On the heels of the Kress v. United States gift tax case, in which a federal district court affirmed the practice of tax affecting pass-through entities (PTEs) for valuation purposes, the U.S. Tax Court recently accepted a taxpayer’s tax-affected valuation in the case of Estate of Jones v. Commissioner.
This new case represents a big win for taxpayers—and for valuation analysts who have been seeking acknowledgment of the validity of tax affecting S corps, limited partnerships, and other PTEs.
As part of his estate plan, Aaron Jones gifted his daughters shares in two closely related companies. The IRS challenged the valuation of one of the companies—SJTC—and notified Jones that he owed nearly $45 million in gift tax.
Interestingly, the tax-affecting piece of the case didn’t focus on tax-affecting per se but on how to tax affect. The court noted that both the IRS and Jones recognized that a hypothetical buyer and seller would indeed consider the tax consequences of SJTC’s limited partnership form but disagreed about how to do so.
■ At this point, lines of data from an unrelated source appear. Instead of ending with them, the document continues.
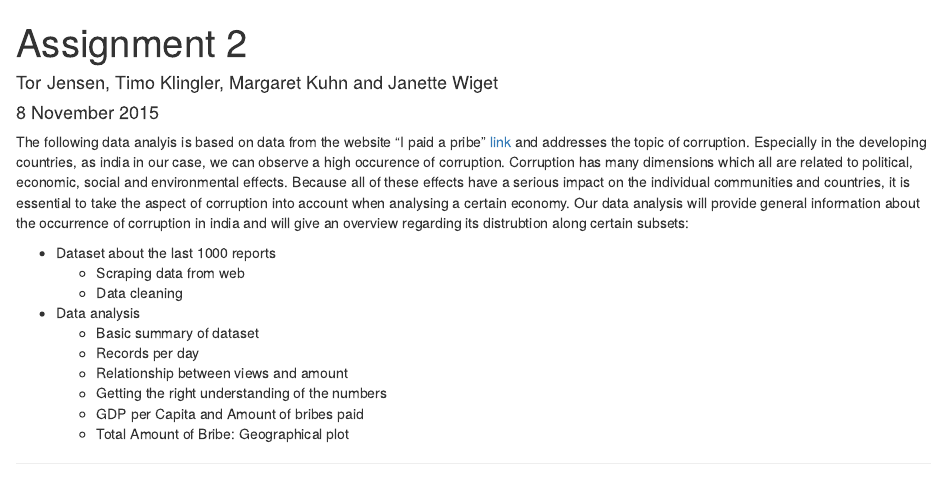
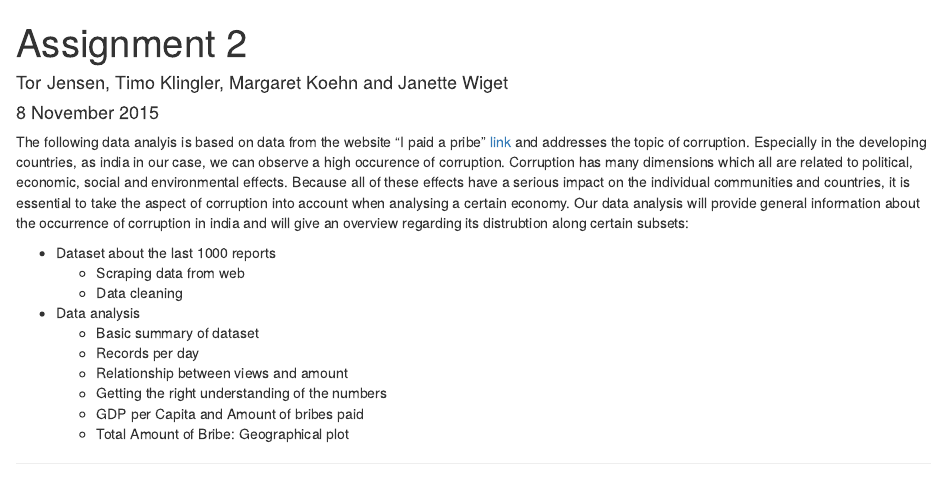
Before and after one commit to TorJensen/Assigment-2, an R Markdown document (Assignment 2.Rmd): the page in a window 1100 px wide, from its top. Rendered offline with R 4.5, knitr and Pandoc, with nearby package versions; some code elsewhere in the file could not run offline.

Commit message:
Spelling mistake

```diff
--- a/Assignment 2.Rmd
+++ b/Assignment 2.Rmd
@@ -1,6 +1,6 @@
 ---
 title: "Assignment 2"
-author: "Tor Jensen, Timo Klingler, Margaret Kuhn and Janette Wiget"
+author: "Tor Jensen, Timo Klingler, Margaret Koehn and Janette Wiget"
 date: "8 November 2015"
 output:
   html_document: default
```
The IRS argued that tax affecting was improper where SJTC had no tax liability on the entity level and unfairly favored a hypothetical buyer over a seller. The estate argued that a zero tax rate on the entity inflated the value of SJTC, and a hypothetical buyer would recognize that partners would have to pay income tax at ordinary levels whether or not SJTC made cash distributions.
The court noted that Gross, the widely cited case that disallowed tax affecting, involved a different situation than Jones and accepted the family expert’s tax-affected valuation. The court said that the expert’s “tax-affecting might not be exact, but it is more convincing and complete” than the IRS’s position.
Valuation analysts will no doubt study Jones for further insight into this issue.